- **Problem to solve**
Word for word, repeat every record.

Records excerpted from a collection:
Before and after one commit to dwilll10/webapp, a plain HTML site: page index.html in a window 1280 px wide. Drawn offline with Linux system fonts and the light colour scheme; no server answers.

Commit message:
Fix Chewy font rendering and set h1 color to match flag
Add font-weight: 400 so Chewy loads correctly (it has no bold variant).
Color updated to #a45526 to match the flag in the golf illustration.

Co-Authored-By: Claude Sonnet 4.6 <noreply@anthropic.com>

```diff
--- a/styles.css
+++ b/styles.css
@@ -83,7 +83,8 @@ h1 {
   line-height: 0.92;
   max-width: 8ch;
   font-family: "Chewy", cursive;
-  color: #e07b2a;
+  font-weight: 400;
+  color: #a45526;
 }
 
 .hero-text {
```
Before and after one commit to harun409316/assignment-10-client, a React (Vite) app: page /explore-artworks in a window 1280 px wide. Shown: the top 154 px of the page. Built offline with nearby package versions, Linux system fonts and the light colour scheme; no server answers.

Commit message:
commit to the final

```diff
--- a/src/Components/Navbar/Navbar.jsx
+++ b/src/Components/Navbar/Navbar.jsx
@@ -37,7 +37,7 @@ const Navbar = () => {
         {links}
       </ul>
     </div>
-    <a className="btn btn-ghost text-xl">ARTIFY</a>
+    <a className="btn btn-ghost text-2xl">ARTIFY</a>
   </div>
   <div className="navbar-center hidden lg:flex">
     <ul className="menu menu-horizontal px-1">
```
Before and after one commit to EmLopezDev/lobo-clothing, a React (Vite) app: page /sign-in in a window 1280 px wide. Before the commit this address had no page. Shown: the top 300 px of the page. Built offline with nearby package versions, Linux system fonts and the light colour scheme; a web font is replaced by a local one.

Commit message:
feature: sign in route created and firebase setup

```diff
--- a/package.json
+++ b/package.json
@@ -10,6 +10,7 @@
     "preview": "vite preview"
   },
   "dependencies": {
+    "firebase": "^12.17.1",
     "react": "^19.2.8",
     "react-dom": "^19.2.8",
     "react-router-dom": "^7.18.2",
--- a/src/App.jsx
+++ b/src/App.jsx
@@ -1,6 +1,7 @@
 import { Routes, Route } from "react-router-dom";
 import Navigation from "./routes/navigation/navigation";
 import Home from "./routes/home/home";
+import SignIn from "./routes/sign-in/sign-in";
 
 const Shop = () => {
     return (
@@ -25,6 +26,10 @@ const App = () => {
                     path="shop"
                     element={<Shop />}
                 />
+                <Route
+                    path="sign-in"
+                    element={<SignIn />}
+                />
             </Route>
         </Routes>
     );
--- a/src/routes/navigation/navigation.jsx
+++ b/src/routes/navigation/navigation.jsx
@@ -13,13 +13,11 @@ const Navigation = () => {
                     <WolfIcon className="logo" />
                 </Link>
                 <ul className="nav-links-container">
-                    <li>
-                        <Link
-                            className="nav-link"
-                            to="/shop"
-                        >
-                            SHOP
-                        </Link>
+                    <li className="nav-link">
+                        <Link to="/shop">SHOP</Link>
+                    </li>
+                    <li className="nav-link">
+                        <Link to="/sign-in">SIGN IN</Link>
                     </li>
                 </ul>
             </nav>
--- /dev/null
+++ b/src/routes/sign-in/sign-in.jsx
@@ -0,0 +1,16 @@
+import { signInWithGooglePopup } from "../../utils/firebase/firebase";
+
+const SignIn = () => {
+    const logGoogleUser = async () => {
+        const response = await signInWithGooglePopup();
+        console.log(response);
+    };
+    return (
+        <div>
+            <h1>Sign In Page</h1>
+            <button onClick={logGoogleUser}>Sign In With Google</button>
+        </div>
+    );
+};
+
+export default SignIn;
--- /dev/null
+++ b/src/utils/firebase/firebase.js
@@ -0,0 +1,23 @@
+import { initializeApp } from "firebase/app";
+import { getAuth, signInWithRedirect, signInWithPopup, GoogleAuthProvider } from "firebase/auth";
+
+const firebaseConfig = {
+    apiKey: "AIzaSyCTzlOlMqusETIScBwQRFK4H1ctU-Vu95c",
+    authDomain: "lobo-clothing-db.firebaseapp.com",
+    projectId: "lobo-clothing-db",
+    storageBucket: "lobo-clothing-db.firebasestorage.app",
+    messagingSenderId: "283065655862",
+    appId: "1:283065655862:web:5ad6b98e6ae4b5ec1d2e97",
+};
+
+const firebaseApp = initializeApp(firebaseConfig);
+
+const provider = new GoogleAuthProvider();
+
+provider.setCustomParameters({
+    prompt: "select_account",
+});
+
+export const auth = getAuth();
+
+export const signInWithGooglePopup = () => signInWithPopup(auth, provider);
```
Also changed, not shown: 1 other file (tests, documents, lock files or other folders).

- **Finished exercise**
Before and after one commit to dwilll10/webapp, a plain HTML site: page index.html in a window 1280 px wide. Drawn offline with Linux system fonts and the light colour scheme; no server answers.

Commit message:
Fix Chewy font rendering and set h1 color to match flag
Add font-weight: 400 so Chewy loads correctly (it has no bold variant).
Color updated to #a45526 to match the flag in the golf illustration.

Co-Authored-By: Claude Sonnet 4.6 <noreply@anthropic.com>

```diff
--- a/styles.css
+++ b/styles.css
@@ -83,7 +83,8 @@ h1 {
   line-height: 0.92;
   max-width: 8ch;
   font-family: "Chewy", cursive;
-  color: #e07b2a;
+  font-weight: 400;
+  color: #a45526;
 }
 
 .hero-text {
```
Before and after one commit to harun409316/assignment-10-client, a React (Vite) app: page /explore-artworks in a window 1280 px wide. Shown: the top 154 px of the page. Built offline with nearby package versions, Linux system fonts and the light colour scheme; no server answers.

Commit message:
commit to the final

```diff
--- a/src/Components/Navbar/Navbar.jsx
+++ b/src/Components/Navbar/Navbar.jsx
@@ -37,7 +37,7 @@ const Navbar = () => {
         {links}
       </ul>
     </div>
-    <a className="btn btn-ghost text-xl">ARTIFY</a>
+    <a className="btn btn-ghost text-2xl">ARTIFY</a>
   </div>
   <div className="navbar-center hidden lg:flex">
     <ul className="menu menu-horizontal px-1">
```
Before and after one commit to EmLopezDev/lobo-clothing, a React (Vite) app: page /sign-in in a window 1280 px wide. Before the commit this address had no page. Shown: the top 300 px of the page. Built offline with nearby package versions, Linux system fonts and the light colour scheme; a web font is replaced by a local one.

Commit message:
feature: sign in route created and firebase setup

```diff
--- a/package.json
+++ b/package.json
@@ -10,6 +10,7 @@
     "preview": "vite preview"
   },
   "dependencies": {
+    "firebase": "^12.17.1",
     "react": "^19.2.8",
     "react-dom": "^19.2.8",
     "react-router-dom": "^7.18.2",
--- a/src/App.jsx
+++ b/src/App.jsx
@@ -1,6 +1,7 @@
 import { Routes, Route } from "react-router-dom";
 import Navigation from "./routes/navigation/navigation";
 import Home from "./routes/home/home";
+import SignIn from "./routes/sign-in/sign-in";
 
 const Shop = () => {
     return (
@@ -25,6 +26,10 @@ const App = () => {
                     path="shop"
                     element={<Shop />}
                 />
+                <Route
+                    path="sign-in"
+                    element={<SignIn />}
+                />
             </Route>
         </Routes>
     );
--- a/src/routes/navigation/navigation.jsx
+++ b/src/routes/navigation/navigation.jsx
@@ -13,13 +13,11 @@ const Navigation = () => {
                     <WolfIcon className="logo" />
                 </Link>
                 <ul className="nav-links-container">
-                    <li>
-                        <Link
-                            className="nav-link"
-                            to="/shop"
-                        >
-                            SHOP
-                        </Link>
+                    <li className="nav-link">
+                        <Link to="/shop">SHOP</Link>
+                    </li>
+                    <li className="nav-link">
+                        <Link to="/sign-in">SIGN IN</Link>
                     </li>
                 </ul>
             </nav>
--- /dev/null
+++ b/src/routes/sign-in/sign-in.jsx
@@ -0,0 +1,16 @@
+import { signInWithGooglePopup } from "../../utils/firebase/firebase";
+
+const SignIn = () => {
+    const logGoogleUser = async () => {
+        const response = await signInWithGooglePopup();
+        console.log(response);
+    };
+    return (
+        <div>
+            <h1>Sign In Page</h1>
+            <button onClick={logGoogleUser}>Sign In With Google</button>
+        </div>
+    );
+};
+
+export default SignIn;
--- /dev/null
+++ b/src/utils/firebase/firebase.js
@@ -0,0 +1,23 @@
+import { initializeApp } from "firebase/app";
+import { getAuth, signInWithRedirect, signInWithPopup, GoogleAuthProvider } from "firebase/auth";
+
+const firebaseConfig = {
+    apiKey: "AIzaSyCTzlOlMqusETIScBwQRFK4H1ctU-Vu95c",
+    authDomain: "lobo-clothing-db.firebaseapp.com",
+    projectId: "lobo-clothing-db",
+    storageBucket: "lobo-clothing-db.firebasestorage.app",
+    messagingSenderId: "283065655862",
+    appId: "1:283065655862:web:5ad6b98e6ae4b5ec1d2e97",
+};
+
+const firebaseApp = initializeApp(firebaseConfig);
+
+const provider = new GoogleAuthProvider();
+
+provider.setCustomParameters({
+    prompt: "select_account",
+});
+
+export const auth = getAuth();
+
+export const signInWithGooglePopup = () => signInWithPopup(auth, provider);
```
Also changed, not shown: 1 other file (tests, documents, lock files or other folders).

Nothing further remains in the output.